Source material below:

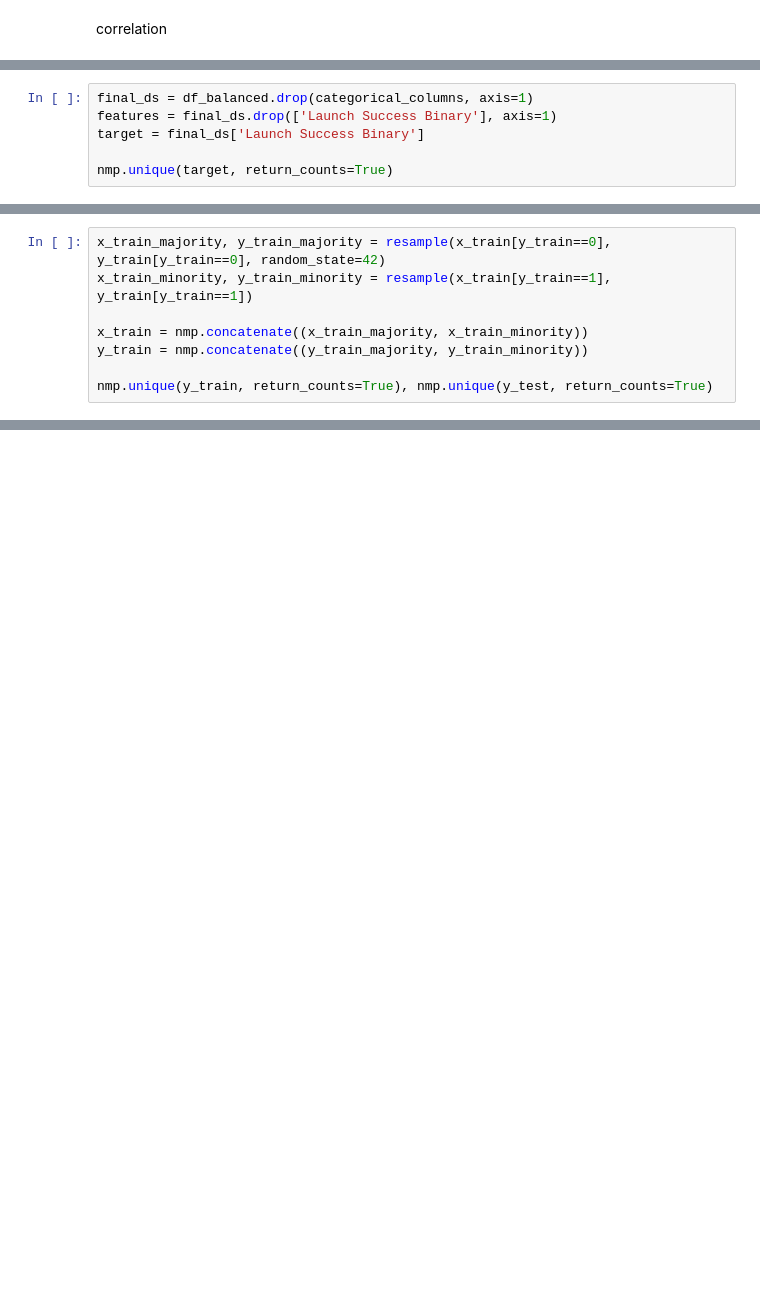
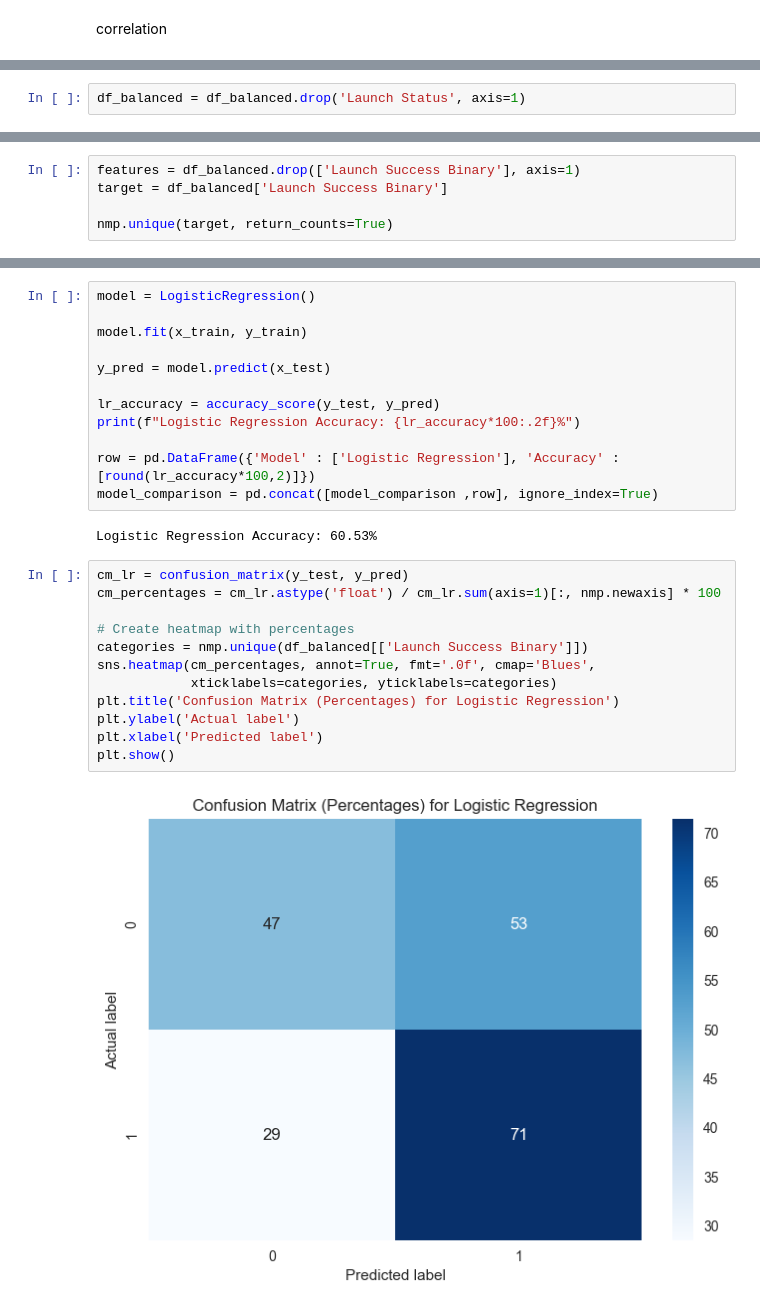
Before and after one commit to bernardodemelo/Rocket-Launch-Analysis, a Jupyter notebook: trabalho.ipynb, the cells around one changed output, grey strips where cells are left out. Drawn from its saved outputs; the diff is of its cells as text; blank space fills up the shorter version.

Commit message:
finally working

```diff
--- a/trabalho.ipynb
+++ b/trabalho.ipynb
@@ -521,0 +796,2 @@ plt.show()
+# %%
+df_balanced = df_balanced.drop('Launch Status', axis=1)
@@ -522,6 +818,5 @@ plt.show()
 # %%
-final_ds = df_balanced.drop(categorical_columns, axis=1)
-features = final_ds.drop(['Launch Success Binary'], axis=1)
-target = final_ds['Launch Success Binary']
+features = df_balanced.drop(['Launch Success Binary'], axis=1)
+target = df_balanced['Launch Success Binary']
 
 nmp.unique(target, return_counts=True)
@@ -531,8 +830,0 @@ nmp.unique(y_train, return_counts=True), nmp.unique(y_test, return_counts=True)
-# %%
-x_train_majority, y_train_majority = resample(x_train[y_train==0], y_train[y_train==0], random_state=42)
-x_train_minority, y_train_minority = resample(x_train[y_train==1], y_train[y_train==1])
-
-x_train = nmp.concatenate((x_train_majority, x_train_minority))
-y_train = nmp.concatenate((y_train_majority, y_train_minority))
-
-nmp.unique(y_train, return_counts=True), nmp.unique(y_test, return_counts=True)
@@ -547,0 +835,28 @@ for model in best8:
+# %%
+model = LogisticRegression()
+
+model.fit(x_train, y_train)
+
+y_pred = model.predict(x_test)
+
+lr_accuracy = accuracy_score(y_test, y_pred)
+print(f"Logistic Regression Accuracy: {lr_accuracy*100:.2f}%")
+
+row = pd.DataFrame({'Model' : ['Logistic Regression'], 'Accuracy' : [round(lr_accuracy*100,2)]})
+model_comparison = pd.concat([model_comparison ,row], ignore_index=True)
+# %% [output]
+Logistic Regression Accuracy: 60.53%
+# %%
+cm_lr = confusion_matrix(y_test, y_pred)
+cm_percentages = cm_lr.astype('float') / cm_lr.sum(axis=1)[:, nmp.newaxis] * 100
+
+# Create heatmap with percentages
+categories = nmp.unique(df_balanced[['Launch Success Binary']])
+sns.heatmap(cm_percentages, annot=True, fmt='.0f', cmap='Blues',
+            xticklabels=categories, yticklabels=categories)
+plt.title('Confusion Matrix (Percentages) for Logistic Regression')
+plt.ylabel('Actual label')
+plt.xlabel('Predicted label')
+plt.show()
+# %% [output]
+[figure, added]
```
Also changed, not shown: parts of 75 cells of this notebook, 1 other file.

End of Source material.
Source material below:

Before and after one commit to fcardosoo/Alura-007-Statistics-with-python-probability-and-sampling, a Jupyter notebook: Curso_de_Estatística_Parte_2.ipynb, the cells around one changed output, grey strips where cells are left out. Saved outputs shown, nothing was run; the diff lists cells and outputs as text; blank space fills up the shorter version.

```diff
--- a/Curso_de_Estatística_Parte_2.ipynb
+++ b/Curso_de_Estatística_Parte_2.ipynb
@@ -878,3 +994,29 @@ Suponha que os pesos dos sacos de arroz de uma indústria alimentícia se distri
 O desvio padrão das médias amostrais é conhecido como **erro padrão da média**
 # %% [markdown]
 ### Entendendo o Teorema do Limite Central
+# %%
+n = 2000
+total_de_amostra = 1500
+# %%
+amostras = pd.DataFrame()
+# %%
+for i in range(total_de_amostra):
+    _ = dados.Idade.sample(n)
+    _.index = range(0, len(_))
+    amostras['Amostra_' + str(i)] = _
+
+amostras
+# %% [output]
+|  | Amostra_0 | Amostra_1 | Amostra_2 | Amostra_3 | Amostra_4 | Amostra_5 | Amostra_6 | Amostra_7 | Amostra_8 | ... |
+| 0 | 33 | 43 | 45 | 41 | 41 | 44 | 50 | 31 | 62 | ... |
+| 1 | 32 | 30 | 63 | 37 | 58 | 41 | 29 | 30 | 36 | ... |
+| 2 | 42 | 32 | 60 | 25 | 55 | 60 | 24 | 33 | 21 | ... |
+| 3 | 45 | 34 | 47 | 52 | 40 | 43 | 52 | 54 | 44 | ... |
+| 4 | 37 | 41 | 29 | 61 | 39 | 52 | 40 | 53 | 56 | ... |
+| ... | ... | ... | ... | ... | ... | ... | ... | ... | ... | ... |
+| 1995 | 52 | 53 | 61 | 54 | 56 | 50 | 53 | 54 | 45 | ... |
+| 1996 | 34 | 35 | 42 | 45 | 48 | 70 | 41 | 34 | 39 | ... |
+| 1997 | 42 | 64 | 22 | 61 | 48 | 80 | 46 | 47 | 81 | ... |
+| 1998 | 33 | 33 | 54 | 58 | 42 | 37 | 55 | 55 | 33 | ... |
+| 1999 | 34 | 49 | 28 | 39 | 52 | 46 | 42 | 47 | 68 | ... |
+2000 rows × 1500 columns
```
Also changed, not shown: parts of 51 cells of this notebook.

End of Source material.

Work request: Your answer should be the lines above that contain the word "version", copied out.

Answer below:
Before and after one commit to bernardodemelo/Rocket-Launch-Analysis, a Jupyter notebook: trabalho.ipynb, the cells around one changed output, grey strips where cells are left out. Drawn from its saved outputs; the diff is of its cells as text; blank space fills up the shorter version.
Before and after one commit to fcardosoo/Alura-007-Statistics-with-python-probability-and-sampling, a Jupyter notebook: Curso_de_Estatística_Parte_2.ipynb, the cells around one changed output, grey strips where cells are left out. Saved outputs shown, nothing was run; the diff lists cells and outputs as text; blank space fills up the shorter version.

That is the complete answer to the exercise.